Difference listings
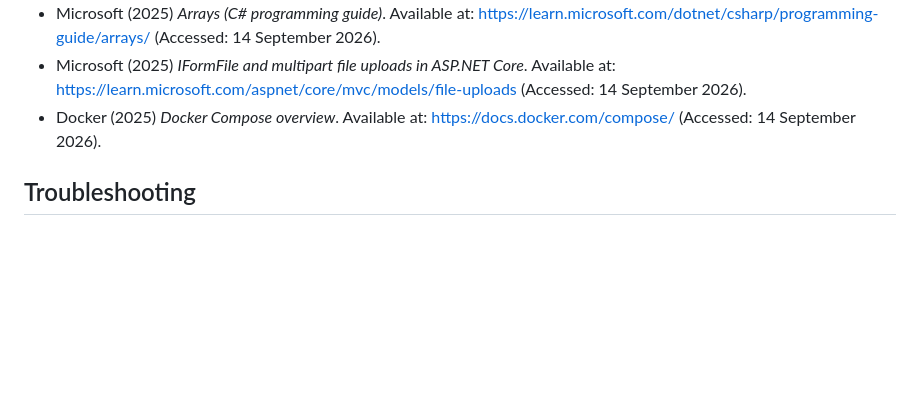
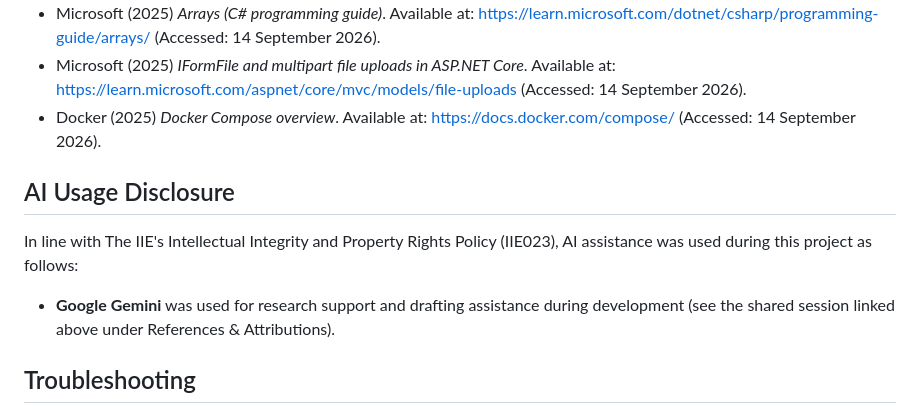
Before and after one commit to ST10352114/SmartX-PROGPOE, a Markdown page: README.md, the part around the change. GitHub-like rendering; blank space fills up the shorter version.

Commit message:
Add AI Usage Disclosure section to README
Added a section on AI usage disclosure in compliance with policy.

```diff
--- a/README.md
+++ b/README.md
@@ -147,6 +147,14 @@ advanced arrays/lists, recursion) runs in the actual application.
 - Microsoft (2025) *IFormFile and multipart file uploads in ASP.NET Core*. Available at: https://learn.microsoft.com/aspnet/core/mvc/models/file-uploads (Accessed: 14 September 2026).
 - Docker (2025) *Docker Compose overview*. Available at: https://docs.docker.com/compose/ (Accessed: 14 September 2026).
 
+## AI Usage Disclosure
+
+In line with The IIE's Intellectual Integrity and Property Rights Policy (IIE023), AI
+assistance was used during this project as follows:
+
+- **Google Gemini** was used for research support and drafting assistance during
+  development (see the shared session linked above under References & Attributions).
+
 ## Troubleshooting
 
 - **"ApiBaseUrl is not configured" error in the browser** — `wwwroot/appsettings.json` in the
```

TASK GOAL: Without the pictures, copy out all the records above exactly.

ANSWER SECTION:
Before and after one commit to ST10352114/SmartX-PROGPOE, a Markdown page: README.md, the part around the change. GitHub-like rendering; blank space fills up the shorter version.

Commit message:
Add AI Usage Disclosure section to README
Added a section on AI usage disclosure in compliance with policy.

```diff
--- a/README.md
+++ b/README.md
@@ -147,6 +147,14 @@ advanced arrays/lists, recursion) runs in the actual application.
 - Microsoft (2025) *IFormFile and multipart file uploads in ASP.NET Core*. Available at: https://learn.microsoft.com/aspnet/core/mvc/models/file-uploads (Accessed: 14 September 2026).
 - Docker (2025) *Docker Compose overview*. Available at: https://docs.docker.com/compose/ (Accessed: 14 September 2026).
 
+## AI Usage Disclosure
+
+In line with The IIE's Intellectual Integrity and Property Rights Policy (IIE023), AI
+assistance was used during this project as follows:
+
+- **Google Gemini** was used for research support and drafting assistance during
+  development (see the shared session linked above under References & Attributions).
+
 ## Troubleshooting
 
 - **"ApiBaseUrl is not configured" error in the browser** — `wwwroot/appsettings.json` in the
```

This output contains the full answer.